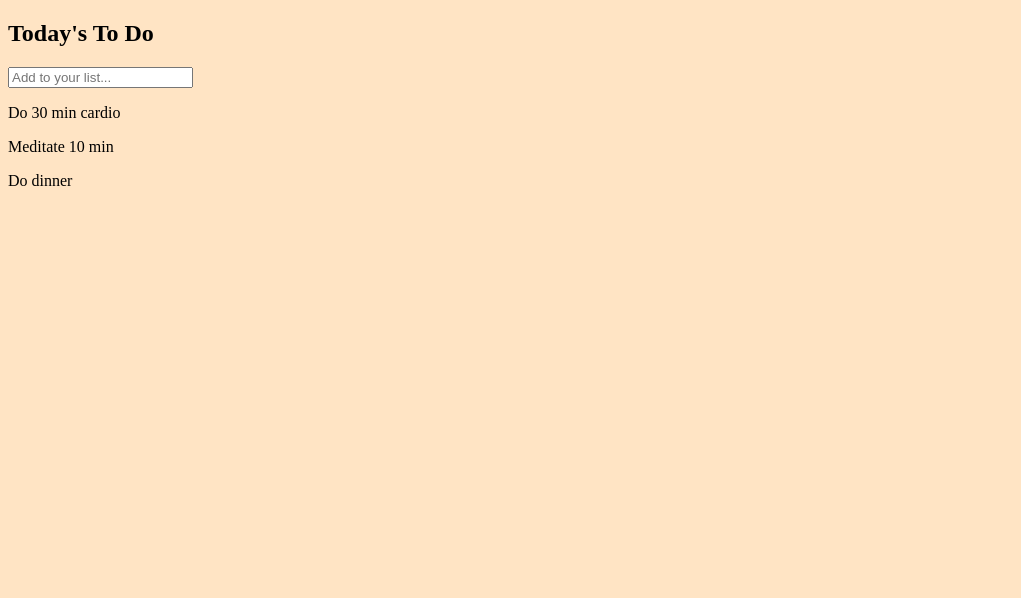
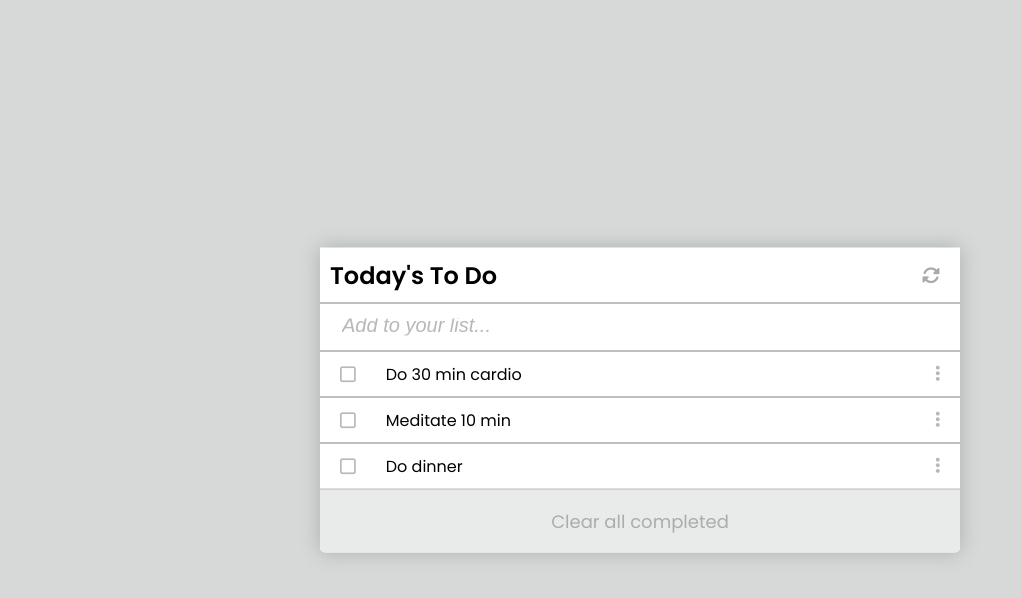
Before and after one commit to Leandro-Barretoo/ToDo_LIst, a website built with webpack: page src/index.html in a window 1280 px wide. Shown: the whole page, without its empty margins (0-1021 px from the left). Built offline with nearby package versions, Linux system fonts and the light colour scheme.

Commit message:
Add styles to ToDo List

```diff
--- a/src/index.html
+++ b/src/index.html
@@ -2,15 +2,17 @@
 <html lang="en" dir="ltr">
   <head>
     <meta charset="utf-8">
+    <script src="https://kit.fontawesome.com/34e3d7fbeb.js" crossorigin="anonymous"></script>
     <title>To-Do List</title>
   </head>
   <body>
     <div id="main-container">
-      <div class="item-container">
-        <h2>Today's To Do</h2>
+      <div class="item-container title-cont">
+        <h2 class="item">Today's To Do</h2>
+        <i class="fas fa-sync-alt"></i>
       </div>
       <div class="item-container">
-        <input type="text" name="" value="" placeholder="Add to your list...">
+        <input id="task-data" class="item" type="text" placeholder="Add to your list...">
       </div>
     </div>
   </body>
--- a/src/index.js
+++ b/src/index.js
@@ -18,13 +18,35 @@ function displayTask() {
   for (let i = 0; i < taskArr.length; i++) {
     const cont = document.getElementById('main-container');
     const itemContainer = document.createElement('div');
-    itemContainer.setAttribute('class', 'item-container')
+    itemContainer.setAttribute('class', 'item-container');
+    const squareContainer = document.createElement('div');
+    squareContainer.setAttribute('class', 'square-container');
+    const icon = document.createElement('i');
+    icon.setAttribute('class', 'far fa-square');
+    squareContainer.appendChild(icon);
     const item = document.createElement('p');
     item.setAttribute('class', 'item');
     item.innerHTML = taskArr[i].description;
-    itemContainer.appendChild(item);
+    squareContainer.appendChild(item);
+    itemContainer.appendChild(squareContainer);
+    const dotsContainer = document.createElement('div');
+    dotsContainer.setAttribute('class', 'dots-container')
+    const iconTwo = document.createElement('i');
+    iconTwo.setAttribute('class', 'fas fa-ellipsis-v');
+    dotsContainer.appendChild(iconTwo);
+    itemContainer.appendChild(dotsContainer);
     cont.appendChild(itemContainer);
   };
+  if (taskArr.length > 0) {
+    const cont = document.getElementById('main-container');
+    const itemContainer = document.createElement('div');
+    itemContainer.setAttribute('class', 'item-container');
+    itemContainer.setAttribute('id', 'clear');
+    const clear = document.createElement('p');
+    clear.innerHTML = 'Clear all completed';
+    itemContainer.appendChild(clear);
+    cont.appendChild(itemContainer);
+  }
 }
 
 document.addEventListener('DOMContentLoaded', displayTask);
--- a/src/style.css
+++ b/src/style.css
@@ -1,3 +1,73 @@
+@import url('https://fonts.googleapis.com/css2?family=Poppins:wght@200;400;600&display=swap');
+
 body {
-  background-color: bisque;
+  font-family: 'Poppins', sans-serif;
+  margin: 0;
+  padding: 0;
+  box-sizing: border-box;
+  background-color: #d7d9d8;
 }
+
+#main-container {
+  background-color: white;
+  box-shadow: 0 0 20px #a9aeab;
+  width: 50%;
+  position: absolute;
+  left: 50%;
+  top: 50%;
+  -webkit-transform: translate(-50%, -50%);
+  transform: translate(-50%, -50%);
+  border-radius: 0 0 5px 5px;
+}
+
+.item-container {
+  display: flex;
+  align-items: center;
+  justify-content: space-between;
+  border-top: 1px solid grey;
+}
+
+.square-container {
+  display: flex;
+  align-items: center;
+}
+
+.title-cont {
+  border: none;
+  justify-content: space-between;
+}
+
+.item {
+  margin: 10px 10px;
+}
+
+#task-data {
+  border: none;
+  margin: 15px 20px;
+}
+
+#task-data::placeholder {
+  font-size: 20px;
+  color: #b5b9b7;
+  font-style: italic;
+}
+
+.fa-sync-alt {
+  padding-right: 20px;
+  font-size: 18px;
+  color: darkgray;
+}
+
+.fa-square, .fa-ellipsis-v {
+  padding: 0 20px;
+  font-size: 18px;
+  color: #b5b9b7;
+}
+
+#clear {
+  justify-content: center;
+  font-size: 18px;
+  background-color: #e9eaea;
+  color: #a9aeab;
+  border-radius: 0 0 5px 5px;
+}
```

__Exercise aim__:
In your copy, omit the pictures and restate every line of the data word for word.

__Reply__:
Before and after one commit to Leandro-Barretoo/ToDo_LIst, a website built with webpack: page src/index.html in a window 1280 px wide. Shown: the whole page, without its empty margins (0-1021 px from the left). Built offline with nearby package versions, Linux system fonts and the light colour scheme.

Commit message:
Add styles to ToDo List

```diff
--- a/src/index.html
+++ b/src/index.html
@@ -2,15 +2,17 @@
 <html lang="en" dir="ltr">
   <head>
     <meta charset="utf-8">
+    <script src="https://kit.fontawesome.com/34e3d7fbeb.js" crossorigin="anonymous"></script>
     <title>To-Do List</title>
   </head>
   <body>
     <div id="main-container">
-      <div class="item-container">
-        <h2>Today's To Do</h2>
+      <div class="item-container title-cont">
+        <h2 class="item">Today's To Do</h2>
+        <i class="fas fa-sync-alt"></i>
       </div>
       <div class="item-container">
-        <input type="text" name="" value="" placeholder="Add to your list...">
+        <input id="task-data" class="item" type="text" placeholder="Add to your list...">
       </div>
     </div>
   </body>
--- a/src/index.js
+++ b/src/index.js
@@ -18,13 +18,35 @@ function displayTask() {
   for (let i = 0; i < taskArr.length; i++) {
     const cont = document.getElementById('main-container');
     const itemContainer = document.createElement('div');
-    itemContainer.setAttribute('class', 'item-container')
+    itemContainer.setAttribute('class', 'item-container');
+    const squareContainer = document.createElement('div');
+    squareContainer.setAttribute('class', 'square-container');
+    const icon = document.createElement('i');
+    icon.setAttribute('class', 'far fa-square');
+    squareContainer.appendChild(icon);
     const item = document.createElement('p');
     item.setAttribute('class', 'item');
     item.innerHTML = taskArr[i].description;
-    itemContainer.appendChild(item);
+    squareContainer.appendChild(item);
+    itemContainer.appendChild(squareContainer);
+    const dotsContainer = document.createElement('div');
+    dotsContainer.setAttribute('class', 'dots-container')
+    const iconTwo = document.createElement('i');
+    iconTwo.setAttribute('class', 'fas fa-ellipsis-v');
+    dotsContainer.appendChild(iconTwo);
+    itemContainer.appendChild(dotsContainer);
     cont.appendChild(itemContainer);
   };
+  if (taskArr.length > 0) {
+    const cont = document.getElementById('main-container');
+    const itemContainer = document.createElement('div');
+    itemContainer.setAttribute('class', 'item-container');
+    itemContainer.setAttribute('id', 'clear');
+    const clear = document.createElement('p');
+    clear.innerHTML = 'Clear all completed';
+    itemContainer.appendChild(clear);
+    cont.appendChild(itemContainer);
+  }
 }
 
 document.addEventListener('DOMContentLoaded', displayTask);
--- a/src/style.css
+++ b/src/style.css
@@ -1,3 +1,73 @@
+@import url('https://fonts.googleapis.com/css2?family=Poppins:wght@200;400;600&display=swap');
+
 body {
-  background-color: bisque;
+  font-family: 'Poppins', sans-serif;
+  margin: 0;
+  padding: 0;
+  box-sizing: border-box;
+  background-color: #d7d9d8;
 }
+
+#main-container {
+  background-color: white;
+  box-shadow: 0 0 20px #a9aeab;
+  width: 50%;
+  position: absolute;
+  left: 50%;
+  top: 50%;
+  -webkit-transform: translate(-50%, -50%);
+  transform: translate(-50%, -50%);
+  border-radius: 0 0 5px 5px;
+}
+
+.item-container {
+  display: flex;
+  align-items: center;
+  justify-content: space-between;
+  border-top: 1px solid grey;
+}
+
+.square-container {
+  display: flex;
+  align-items: center;
+}
+
+.title-cont {
+  border: none;
+  justify-content: space-between;
+}
+
+.item {
+  margin: 10px 10px;
+}
+
+#task-data {
+  border: none;
+  margin: 15px 20px;
+}
+
+#task-data::placeholder {
+  font-size: 20px;
+  color: #b5b9b7;
+  font-style: italic;
+}
+
+.fa-sync-alt {
+  padding-right: 20px;
+  font-size: 18px;
+  color: darkgray;
+}
+
+.fa-square, .fa-ellipsis-v {
+  padding: 0 20px;
+  font-size: 18px;
+  color: #b5b9b7;
+}
+
+#clear {
+  justify-content: center;
+  font-size: 18px;
+  background-color: #e9eaea;
+  color: #a9aeab;
+  border-radius: 0 0 5px 5px;
+}
```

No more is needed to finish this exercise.